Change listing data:
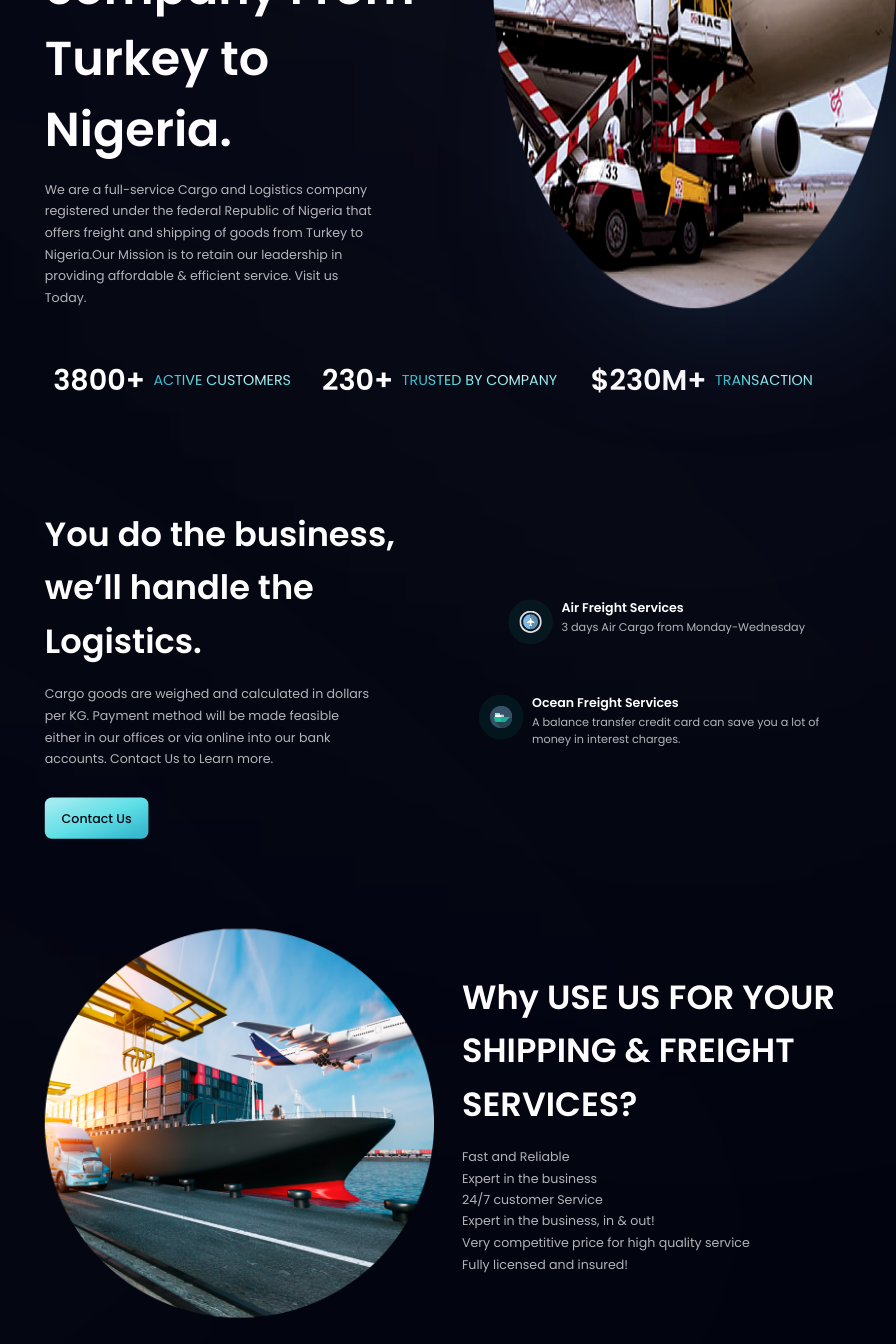
Repository: Miracleoluebube/captionlogistics
Page: /
The author's editor kept a copy of each file at every save. The page is drawn from the files as they stood at one save, then again after a run of saves.
The browser window is 1280 px wide. The pictures show the part of the page from y = 666 to 2586 px (the page is 5707 px tall), at 70% of full size.
The project was rebuilt for these pictures with package versions that can differ from the ones it lists, and the page was loaded fresh each time. Also part of the build but not shown: vite.config.js.

Above is the page before, as saved 2022-10-02 18:37:25.

After the next 3 saves:
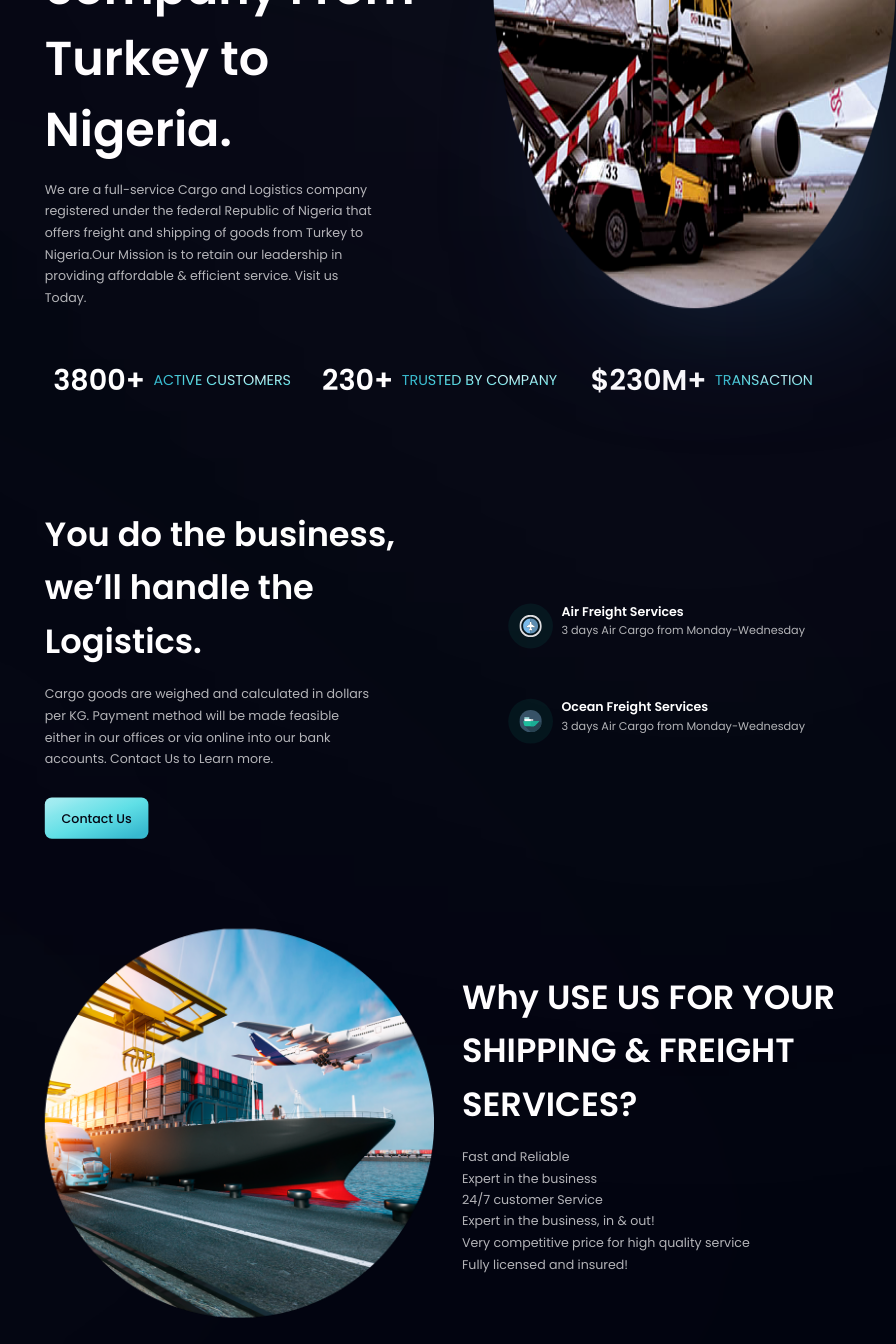
The 3 saves are shown as one change because 1 did not build or start and some came seconds apart.
The last was saved 5 min 2 s later.
--- a/src/constants/index.js
+++ b/src/constants/index.js
@@ -45,7 +45,7 @@
     icon: send,
     title: "Ocean Freight Services",
     content:
-      "A balance transfer credit card can save you a lot of money in interest charges.",
+    "3 days Air Cargo from Monday-Wednesday",
   },
 ];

EXERCISE DETAILS → Scan the entries above for the string "from" and copy each line containing it.

ANSWER →
The author's editor kept a copy of each file at every save. The page is drawn from the files as they stood at one save, then again after a run of saves.
The browser window is 1280 px wide. The pictures show the part of the page from y = 666 to 2586 px (the page is 5707 px tall), at 70% of full size.
The project was rebuilt for these pictures with package versions that can differ from the ones it lists, and the page was loaded fresh each time. Also part of the build but not shown: vite.config.js.
+    "3 days Air Cargo from Monday-Wednesday",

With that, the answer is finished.